JOHN MCGLUE: My point here though Senator is that you’re predicating your return to surplus eventually and predicating this growth on the fact that people who are small business people will invest and that people who are not in business will have the confidence to get in there. Now what makes you think they’ll do that?
MATHIAS CORMANN: We certainly would like to see small business invest and have a go. We do believe they will. Our economic growth forecasts, our consensus growth forecasts they’re broadly consistent with what the Reserve Bank has said will happen. And if you look at what the economists, the various chief economists of the various banks have been saying today, they have all come out to say that they believe that the economic growth forecast that we have put forward are realistic. I will just give you one example; we have based our revenue assumptions on a forecast iron ore price of $48 US a tonne. Now you would know that we had to make that decision about 10 days ago, 1st of May actually. Since then the iron ore price has been trending up, it is currently up at $58 US a tonne. The truth is when we delivered last year’s Budget people said we were too pessimistic. When we delivered the Mid Year Economic and Fiscal Outlook, people said we were being too pessimistic when we downgraded revenue forecasts on the back of falls in the iron ore price and we were proven right. Now we believe that the economic growth forecasts that we have put into the Budget are realistic. Ultimately they’re based on the best available information. Things can always change and as more and better information becomes available, we make the relevant adjustments.
JOHN MCGLUE: 20 to four on Drive, the Finance Minister Mathias Cormann is my guest on Drive. We are talking about the Federal Budget handed down yesterday and the Minister telling you directly why he believes strongly why the growth forecasts that are included in the Budget are realistic. I am curious though Minister, what do you think gives people the confidence to get into small business or to expand their existing small business? Just tell me what is it that drives that confidence?
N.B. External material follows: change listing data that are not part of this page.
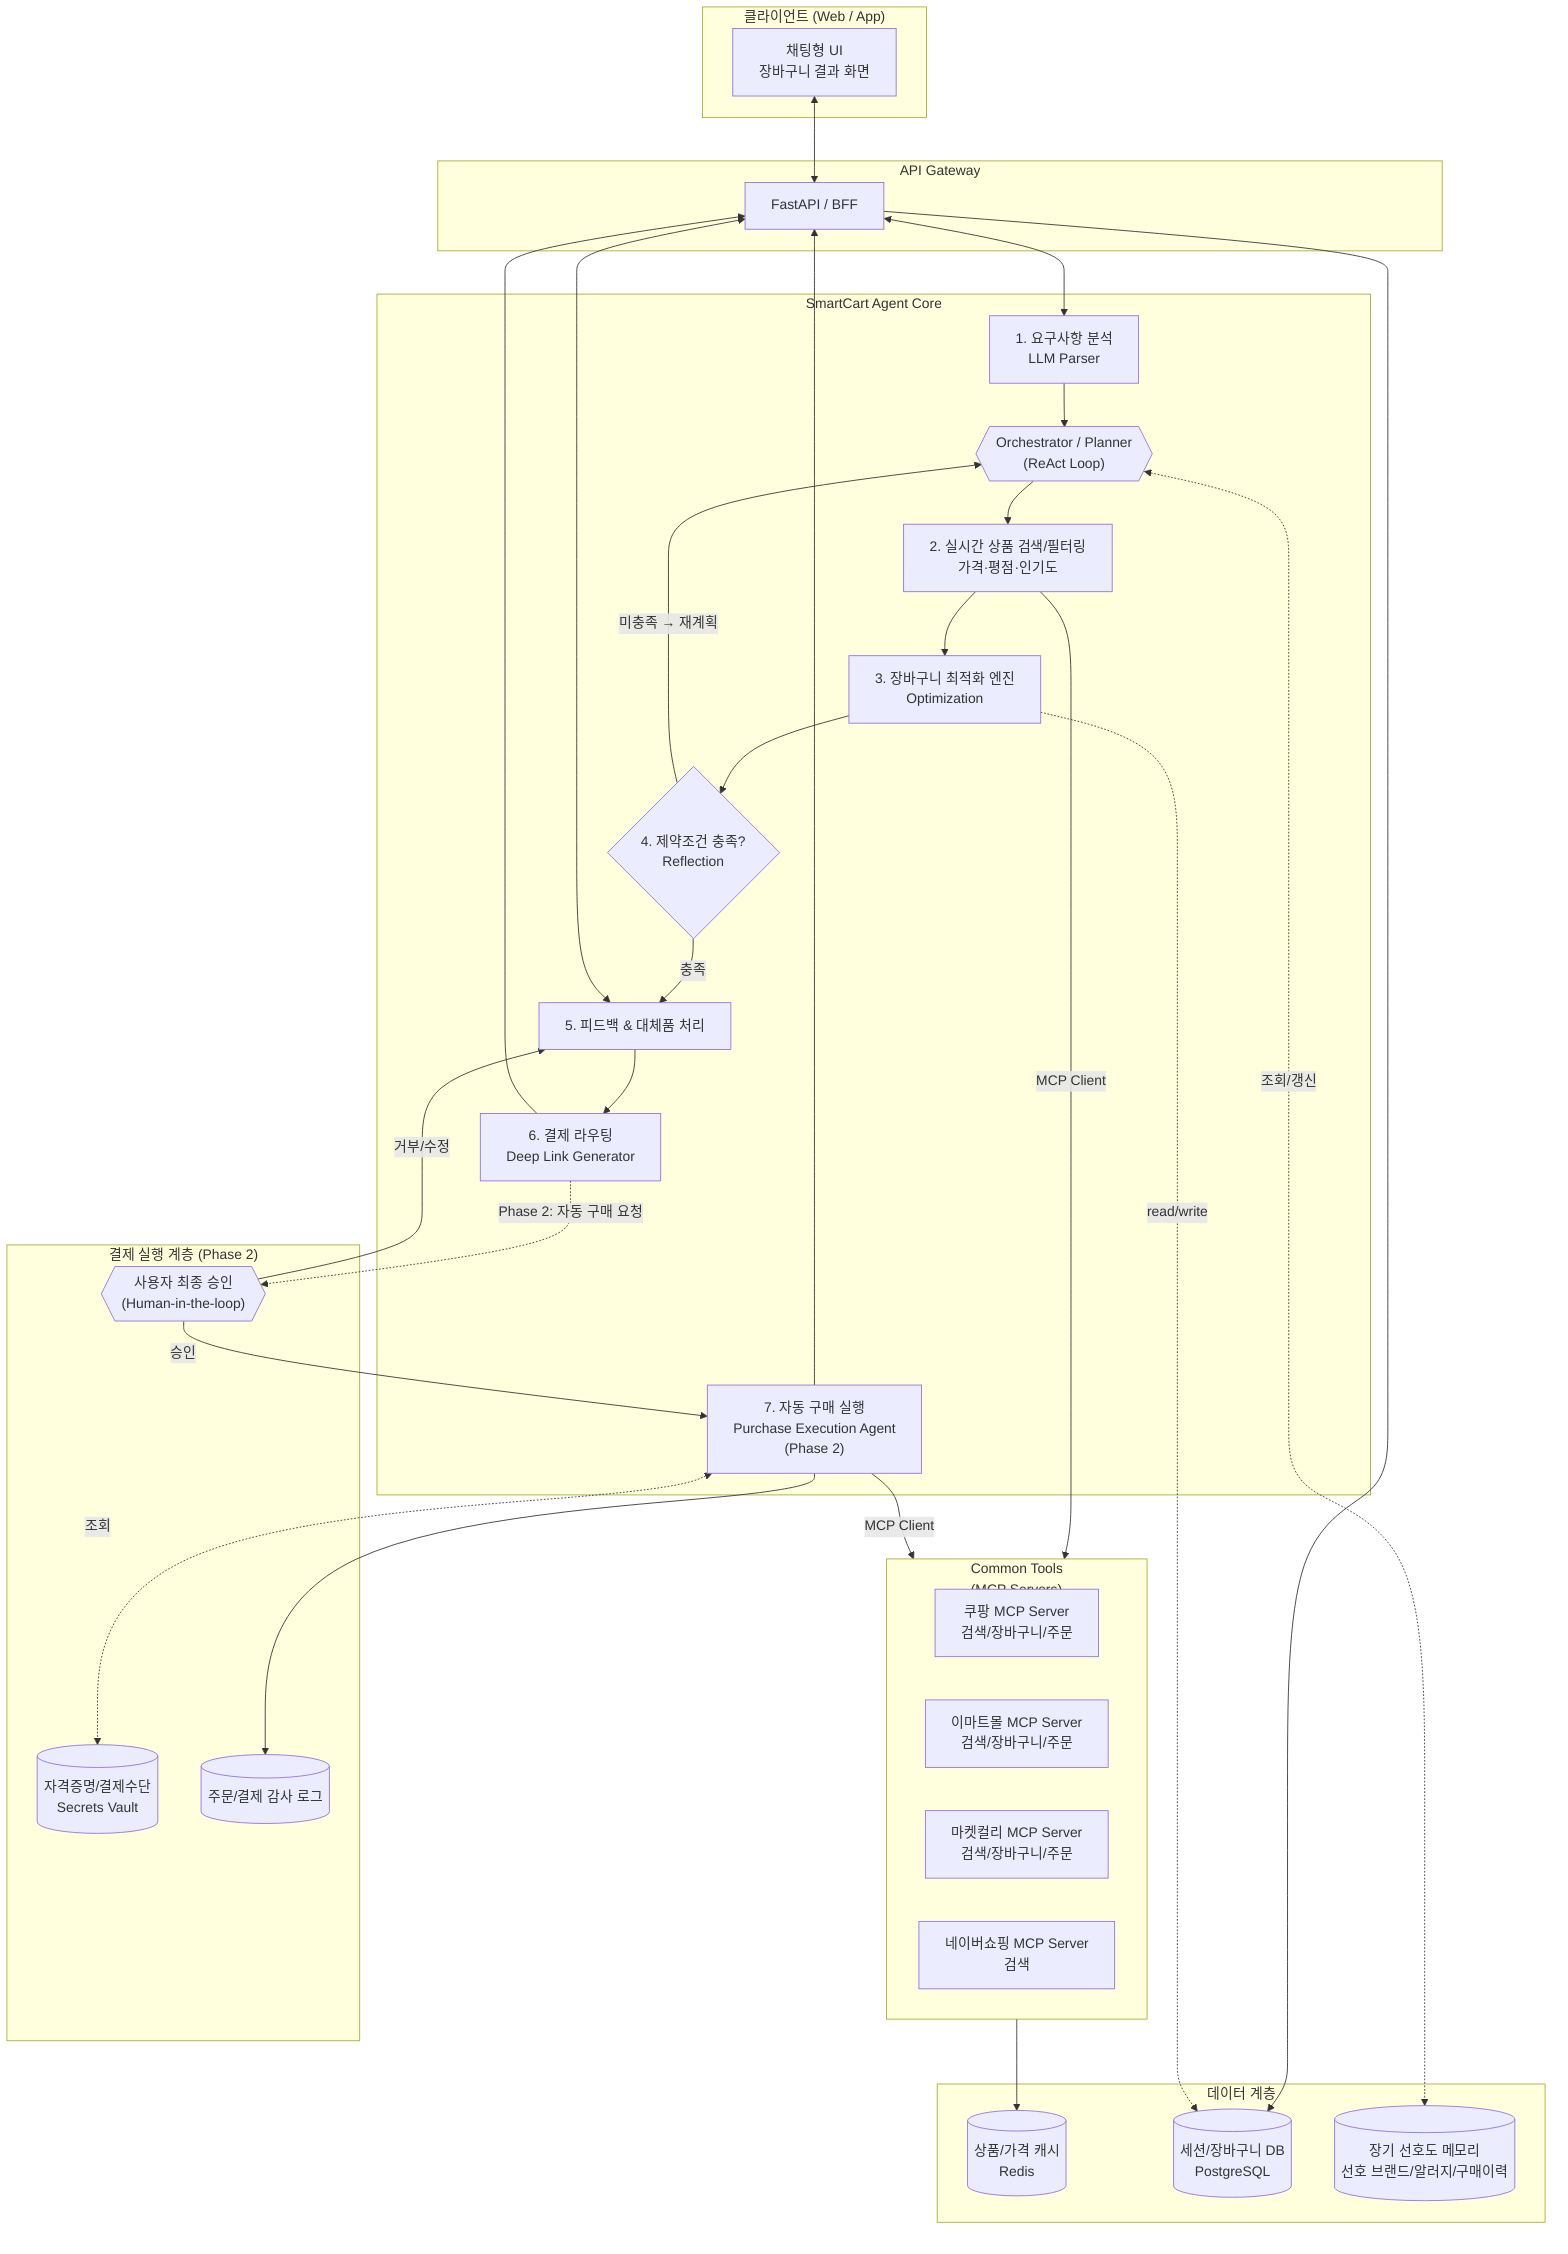
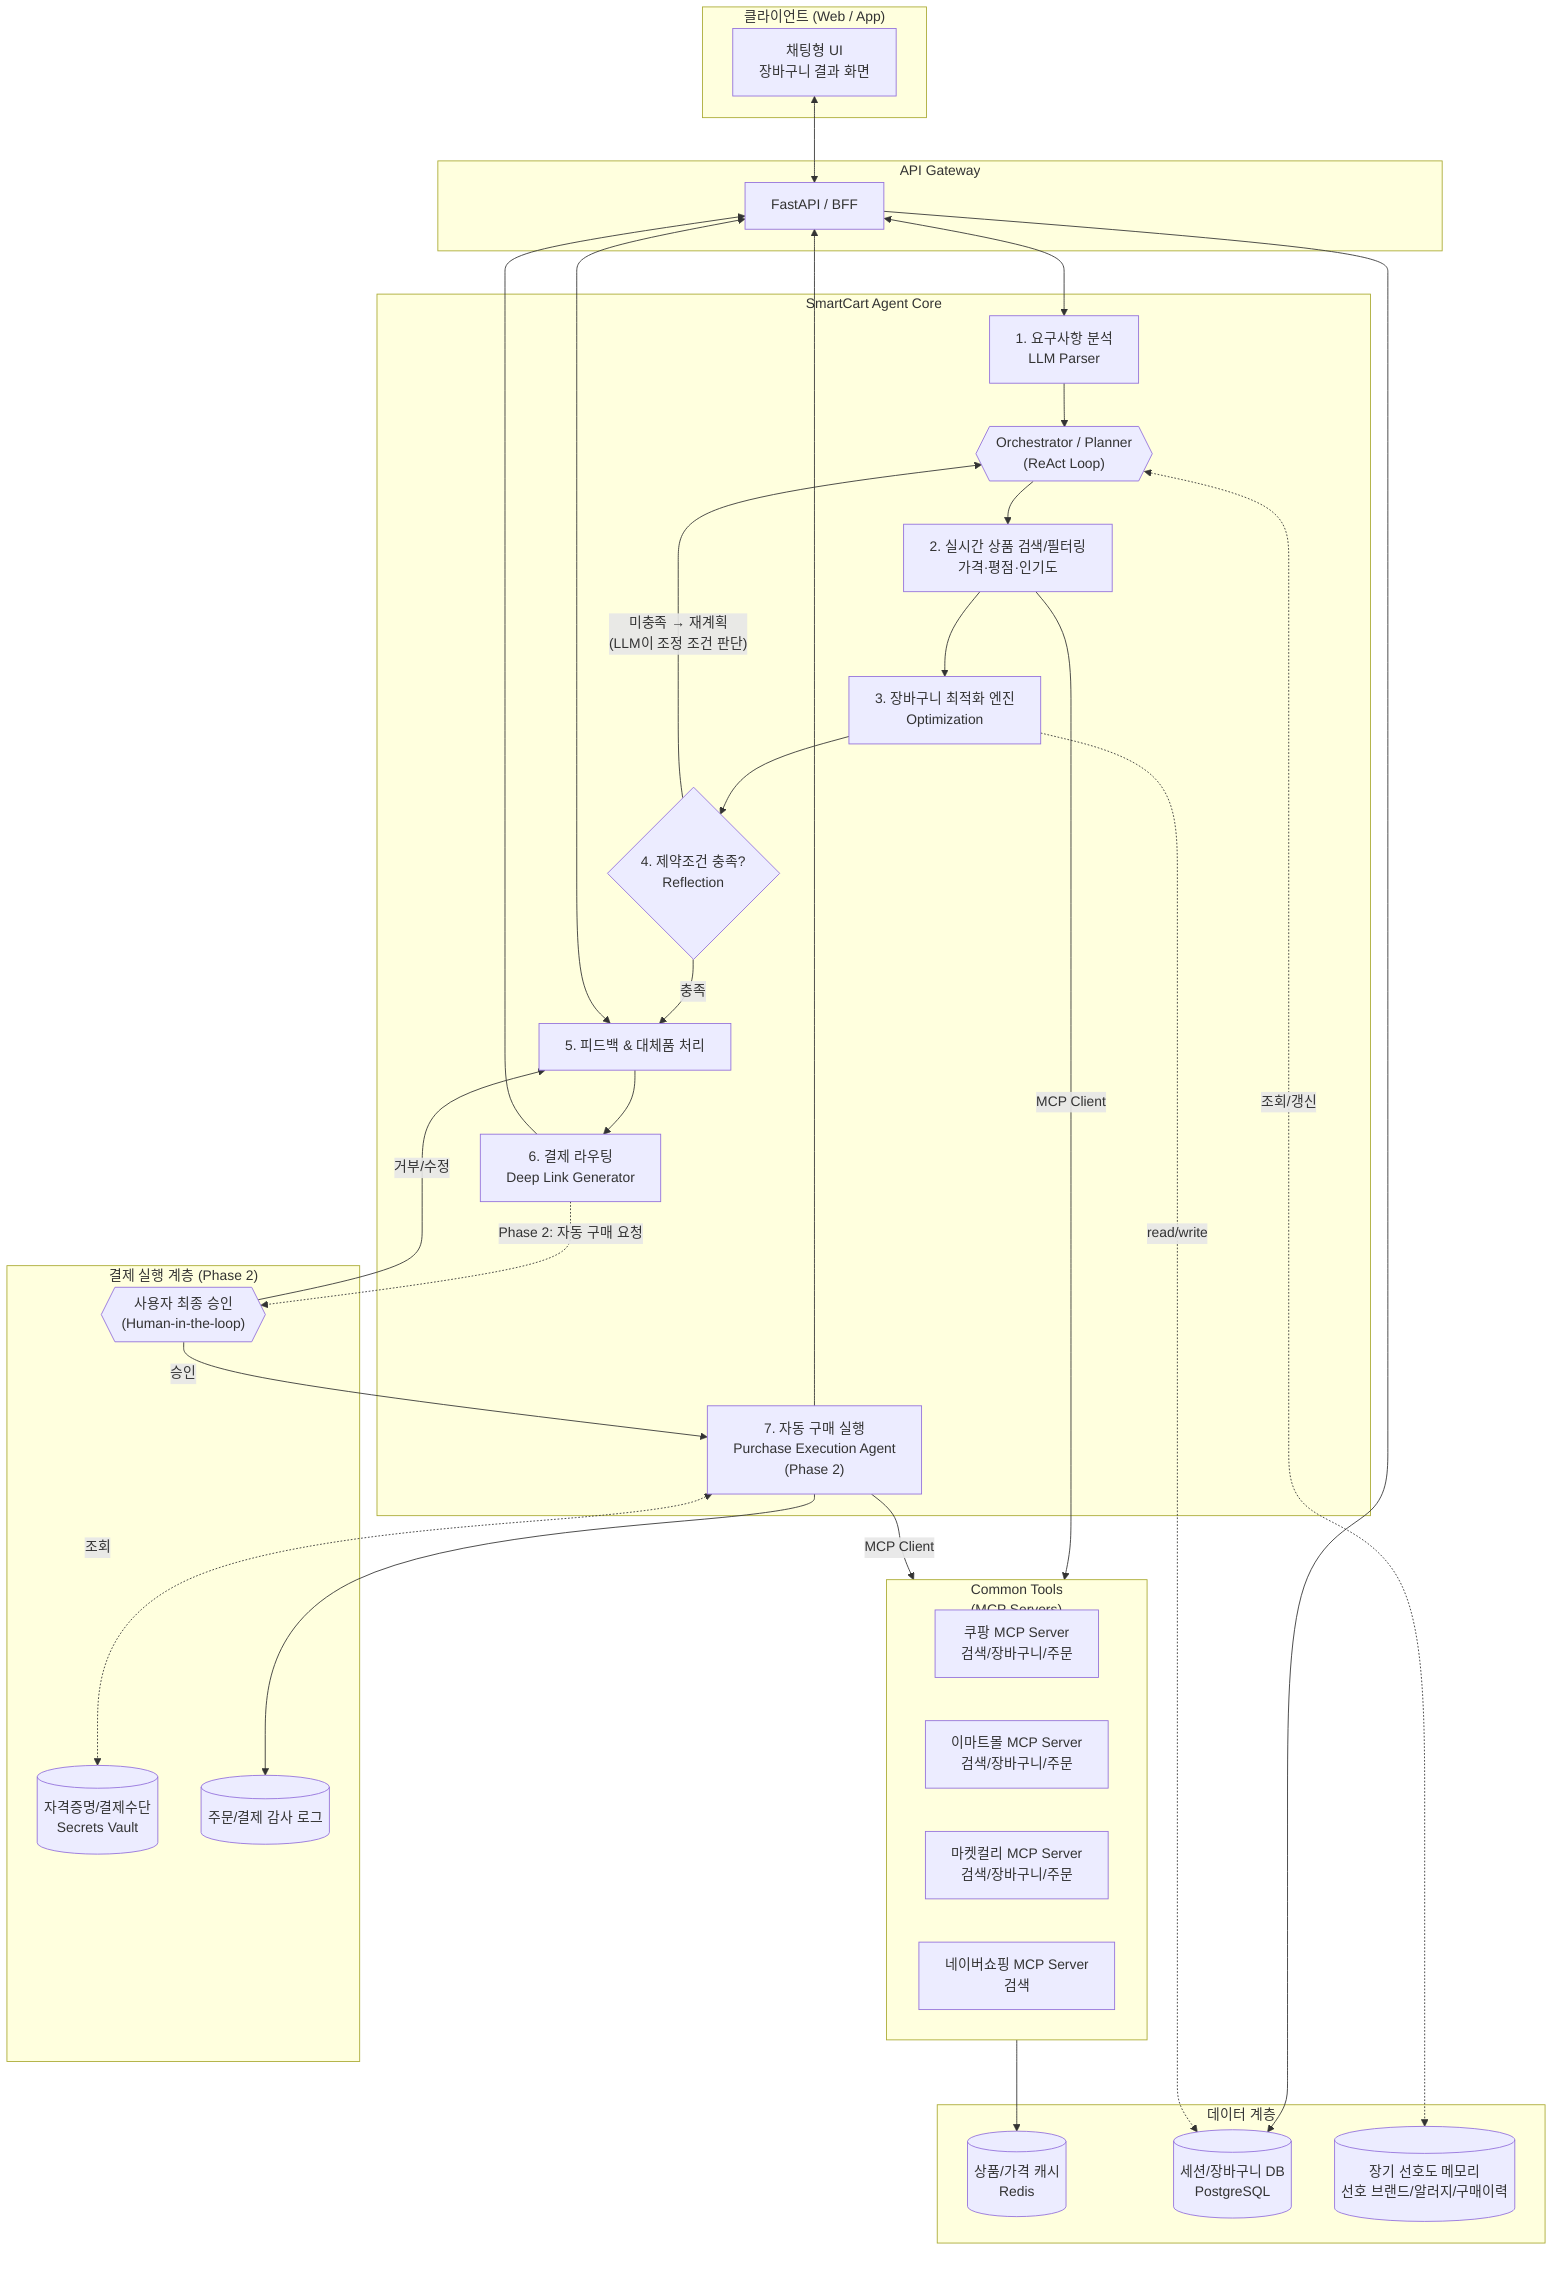
flowchart TB
    subgraph Client["클라이언트 (Web / App)"]
        UI[채팅형 UI<br/>장바구니 결과 화면]
    end

    subgraph Gateway["API Gateway"]
        GW[FastAPI / BFF]
    end

    subgraph Agent["SmartCart Agent Core"]
        Parser[1. 요구사항 분석<br/>LLM Parser]
        Orchestrator{{"Orchestrator / Planner<br/>(ReAct Loop)"}}
        Search[2. 실시간 상품 검색/필터링<br/>가격·평점·인기도]
        Optimizer[3. 장바구니 최적화 엔진<br/>Optimization]
        Reflect{4. 제약조건 충족?<br/>Reflection}
        Feedback[5. 피드백 & 대체품 처리]
        Router[6. 결제 라우팅<br/>Deep Link Generator]
        Purchase["7. 자동 구매 실행<br/>Purchase Execution Agent<br/>(Phase 2)"]
    end

    subgraph Tools["Common Tools<br/>(MCP Servers)"]
        Coupang[쿠팡 MCP Server<br/>검색/장바구니/주문]
        Emart[이마트몰 MCP Server<br/>검색/장바구니/주문]
        Kurly[마켓컬리 MCP Server<br/>검색/장바구니/주문]
        Naver[네이버쇼핑 MCP Server<br/>검색]
    end

    subgraph Checkout["결제 실행 계층 (Phase 2)"]
        HITL{{"사용자 최종 승인<br/>(Human-in-the-loop)"}}
        Vault[(자격증명/결제수단<br/>Secrets Vault)]
        AuditLog[(주문/결제 감사 로그)]
    end

    subgraph Data["데이터 계층"]
        Cache[(상품/가격 캐시<br/>Redis)]
        DB[(세션/장바구니 DB<br/>PostgreSQL)]
        Memory[(장기 선호도 메모리<br/>선호 브랜드/알러지/구매이력)]
    end

    UI <--> GW
    GW <--> Parser
    Parser --> Orchestrator
    Orchestrator --> Search
    Search -- "MCP Client" --> Tools
    Tools --> Cache
    Search --> Optimizer
    Optimizer --> Reflect
-     Reflect -- "미충족 → 재계획" --> Orchestrator
+     Reflect -- "미충족 → 재계획<br/>(LLM이 조정 조건 판단)" --> Orchestrator
    Reflect -- "충족" --> Feedback
    Feedback <--> GW
    Feedback --> Router
    Router --> GW
    Router -. "Phase 2: 자동 구매 요청" .-> HITL
    HITL -- "승인" --> Purchase
    HITL -- "거부/수정" --> Feedback
    Purchase -- "MCP Client" --> Tools
    Purchase <-.조회.-> Vault
    Purchase --> AuditLog
    Purchase --> GW
    GW --> DB
    Optimizer -.read/write.-> DB
    Orchestrator <-.조회/갱신.-> Memory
MATHIAS CORMANN: Small businesses want to see the opportunity to make a profit. That is ultimately what will drive people to make an investment. Right now across Australia we have got record low interest rates, we have lower petrol and electricity prices, we have low inflation and we have advice that there are a lot of cash reserves out there, that businesses have got cash reserves to invest, but they are waiting and looking for some encouragement and some incentive and what we have done in last night’s Budget, delivering a 1.5 per cent tax cut for small business and giving small business the opportunity to immediately write off up to $20,000 worth of investment in new assets or equipment that helps make their business more successful into the future. We believe that these are the sort of initiatives that will encourage small business to have a go, to get out there, to invest and grow and to employ more Australians.
JOHN MCGLUE: One of the things that have happened today, the economics aside, you have got a political bounce out of this, a political victory for you with the Budget. What chance now, Mathias Cormann that the Government will go back to the voters with an early election before the next Budget? Say in March next year? What chance of that?
MATHIAS CORMANN: Look, we have got a lot of work to do. Our intention is to go to the election in the second half of next year, which is when it is due in the ordinary course of events. We are not focused on politics, we are focused on making judgements in the national interest and we are focused on making judgements about how best to put Australia on a stronger foundation for the future.
JOHN MCGLUE: Good to talk with you today.
MATHIAS CORMANN: Always good to talk to you.